January 7, 2008

Hey! I’ve said happy new year to everyone except you. Can you imagine that? Well, I suppose it’s not too late. Someone says you should stop saying Happy new year on 6th January, so I’ve missed it by a few hours. But I’m sure it won’t make the year less happy for you.

You know, these customs! Someone also said that it’s on that day that you take off your Christmas decorations. Well, what few decorations I had up were taken down at least three days ago … great crime that!

I’ve always been very bad at writing letters, diaries, … blogs, etc. It would have been too much to expect me to write “Merry Christmas” and a “happy new year”. Two messages within a week of each other? I’m sure that most people hadn’t got over Christmas before the new year. Spare a thought for Nigerians and other multi-faith countries.

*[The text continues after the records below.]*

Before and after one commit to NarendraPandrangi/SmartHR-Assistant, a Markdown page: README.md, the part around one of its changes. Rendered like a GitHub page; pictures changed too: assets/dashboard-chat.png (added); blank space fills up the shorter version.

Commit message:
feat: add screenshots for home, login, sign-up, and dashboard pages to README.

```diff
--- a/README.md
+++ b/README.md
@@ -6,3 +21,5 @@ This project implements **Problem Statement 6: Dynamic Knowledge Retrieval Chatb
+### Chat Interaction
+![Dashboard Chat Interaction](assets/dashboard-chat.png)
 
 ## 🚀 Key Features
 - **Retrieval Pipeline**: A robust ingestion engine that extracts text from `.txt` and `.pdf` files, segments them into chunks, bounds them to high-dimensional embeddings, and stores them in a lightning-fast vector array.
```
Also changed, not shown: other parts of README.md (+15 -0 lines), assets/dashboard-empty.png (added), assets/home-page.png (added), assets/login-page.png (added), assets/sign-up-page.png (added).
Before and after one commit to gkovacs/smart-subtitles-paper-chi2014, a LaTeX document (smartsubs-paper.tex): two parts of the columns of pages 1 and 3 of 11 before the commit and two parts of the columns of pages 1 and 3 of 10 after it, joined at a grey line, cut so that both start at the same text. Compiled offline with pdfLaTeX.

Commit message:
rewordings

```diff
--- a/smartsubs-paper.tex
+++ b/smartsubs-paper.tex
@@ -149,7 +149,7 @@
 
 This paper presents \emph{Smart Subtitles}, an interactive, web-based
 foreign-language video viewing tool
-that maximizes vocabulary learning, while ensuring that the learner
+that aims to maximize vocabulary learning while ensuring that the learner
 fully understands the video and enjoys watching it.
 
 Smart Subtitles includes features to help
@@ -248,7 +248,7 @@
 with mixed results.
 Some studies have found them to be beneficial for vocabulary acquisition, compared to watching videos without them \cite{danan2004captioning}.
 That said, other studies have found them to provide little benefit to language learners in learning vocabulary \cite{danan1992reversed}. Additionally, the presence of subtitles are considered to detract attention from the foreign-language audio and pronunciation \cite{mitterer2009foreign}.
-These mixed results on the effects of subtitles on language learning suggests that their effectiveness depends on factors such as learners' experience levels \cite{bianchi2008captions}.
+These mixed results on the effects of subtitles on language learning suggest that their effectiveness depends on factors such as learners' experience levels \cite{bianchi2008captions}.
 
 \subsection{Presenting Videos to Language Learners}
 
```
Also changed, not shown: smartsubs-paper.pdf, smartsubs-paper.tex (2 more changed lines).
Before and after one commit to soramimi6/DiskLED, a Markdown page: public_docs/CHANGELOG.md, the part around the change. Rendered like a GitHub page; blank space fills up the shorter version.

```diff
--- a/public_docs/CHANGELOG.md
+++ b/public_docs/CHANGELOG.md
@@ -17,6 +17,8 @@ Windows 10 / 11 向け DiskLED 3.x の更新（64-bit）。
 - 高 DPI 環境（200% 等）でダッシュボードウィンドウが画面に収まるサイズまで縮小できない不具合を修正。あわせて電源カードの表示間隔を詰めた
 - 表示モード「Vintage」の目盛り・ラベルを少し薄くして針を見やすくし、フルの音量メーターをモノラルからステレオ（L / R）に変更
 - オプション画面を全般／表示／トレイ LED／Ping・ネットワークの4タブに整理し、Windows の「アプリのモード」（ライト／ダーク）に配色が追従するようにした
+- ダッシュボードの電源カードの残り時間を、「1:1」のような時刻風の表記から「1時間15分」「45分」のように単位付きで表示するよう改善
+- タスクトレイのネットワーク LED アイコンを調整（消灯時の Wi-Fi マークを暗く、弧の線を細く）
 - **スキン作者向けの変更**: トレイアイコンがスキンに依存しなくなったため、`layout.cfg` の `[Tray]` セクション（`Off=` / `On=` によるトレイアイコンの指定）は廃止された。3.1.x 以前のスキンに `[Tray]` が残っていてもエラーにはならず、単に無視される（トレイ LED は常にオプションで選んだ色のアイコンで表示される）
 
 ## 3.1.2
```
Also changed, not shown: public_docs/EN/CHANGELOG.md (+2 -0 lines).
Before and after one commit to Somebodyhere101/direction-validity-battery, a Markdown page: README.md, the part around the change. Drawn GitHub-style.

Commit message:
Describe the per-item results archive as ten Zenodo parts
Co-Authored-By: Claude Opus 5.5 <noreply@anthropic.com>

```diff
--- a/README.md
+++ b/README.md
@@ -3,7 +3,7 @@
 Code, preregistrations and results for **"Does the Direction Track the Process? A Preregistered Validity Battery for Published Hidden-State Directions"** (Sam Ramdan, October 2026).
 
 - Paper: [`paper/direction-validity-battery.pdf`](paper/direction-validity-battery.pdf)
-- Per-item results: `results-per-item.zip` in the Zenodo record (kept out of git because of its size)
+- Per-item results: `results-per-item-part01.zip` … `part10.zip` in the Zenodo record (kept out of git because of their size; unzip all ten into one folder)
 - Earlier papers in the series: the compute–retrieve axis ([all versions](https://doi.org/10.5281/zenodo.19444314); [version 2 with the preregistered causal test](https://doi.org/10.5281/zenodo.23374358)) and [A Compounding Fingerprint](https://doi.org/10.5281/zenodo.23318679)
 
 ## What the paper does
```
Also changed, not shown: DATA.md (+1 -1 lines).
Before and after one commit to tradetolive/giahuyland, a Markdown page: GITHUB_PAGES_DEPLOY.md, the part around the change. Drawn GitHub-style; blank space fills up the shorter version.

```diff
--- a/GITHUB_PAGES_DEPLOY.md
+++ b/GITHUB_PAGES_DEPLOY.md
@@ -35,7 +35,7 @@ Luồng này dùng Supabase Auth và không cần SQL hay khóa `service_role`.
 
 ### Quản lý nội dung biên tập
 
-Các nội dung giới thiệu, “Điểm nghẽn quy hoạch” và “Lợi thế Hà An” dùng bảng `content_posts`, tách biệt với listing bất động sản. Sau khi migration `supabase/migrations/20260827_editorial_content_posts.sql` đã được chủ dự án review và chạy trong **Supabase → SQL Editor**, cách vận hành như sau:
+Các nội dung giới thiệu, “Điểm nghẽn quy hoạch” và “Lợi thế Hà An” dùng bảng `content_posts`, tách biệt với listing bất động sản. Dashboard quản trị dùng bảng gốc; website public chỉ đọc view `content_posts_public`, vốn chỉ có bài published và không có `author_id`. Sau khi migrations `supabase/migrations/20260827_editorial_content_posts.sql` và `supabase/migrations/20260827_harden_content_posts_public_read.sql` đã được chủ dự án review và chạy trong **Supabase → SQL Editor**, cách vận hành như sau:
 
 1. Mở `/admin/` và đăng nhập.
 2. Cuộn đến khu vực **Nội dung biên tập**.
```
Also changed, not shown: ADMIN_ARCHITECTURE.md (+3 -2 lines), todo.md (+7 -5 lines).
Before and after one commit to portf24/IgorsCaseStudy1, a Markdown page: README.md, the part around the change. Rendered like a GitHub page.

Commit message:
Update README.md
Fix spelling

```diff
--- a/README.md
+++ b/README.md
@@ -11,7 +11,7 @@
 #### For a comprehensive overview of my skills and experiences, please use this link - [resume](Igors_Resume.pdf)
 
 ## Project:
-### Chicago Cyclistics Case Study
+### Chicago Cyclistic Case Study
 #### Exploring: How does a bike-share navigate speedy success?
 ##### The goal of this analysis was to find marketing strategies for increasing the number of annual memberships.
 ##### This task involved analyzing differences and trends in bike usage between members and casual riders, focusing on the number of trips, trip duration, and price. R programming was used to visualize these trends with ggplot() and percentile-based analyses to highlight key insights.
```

A week before Christmas, they were celebrating one of the Ids. Apologies to my muslim friends, because I don’t know which one. Oh to be in Nigeria, three public holidays in three weeks.

Which reminds me, On my Christmas day walk, (see last post) I was thinking. you know that song, “Do They Know It’s Christmas”? It’s an interesting song. It was written for the famine victims of Ethiopia. I can’t speak for any Christians in Ethiopia and I hope we never get that in Nigeria. But I’m sure that Christians in Nigeria would know that it was Christmas, whether they were dying of hunger or not.

I suppose it depends on what we think of as Christmas. Is it about the tree? I decorated my house with what I can only call a Christmas shrub, which I bought from Wilkinson’s for 1 pound, about three years ago. It got out of its hiding place on Christmas eve and returned shortly after the new year. There could never have been room for a present under that. Or is it about all the shopping?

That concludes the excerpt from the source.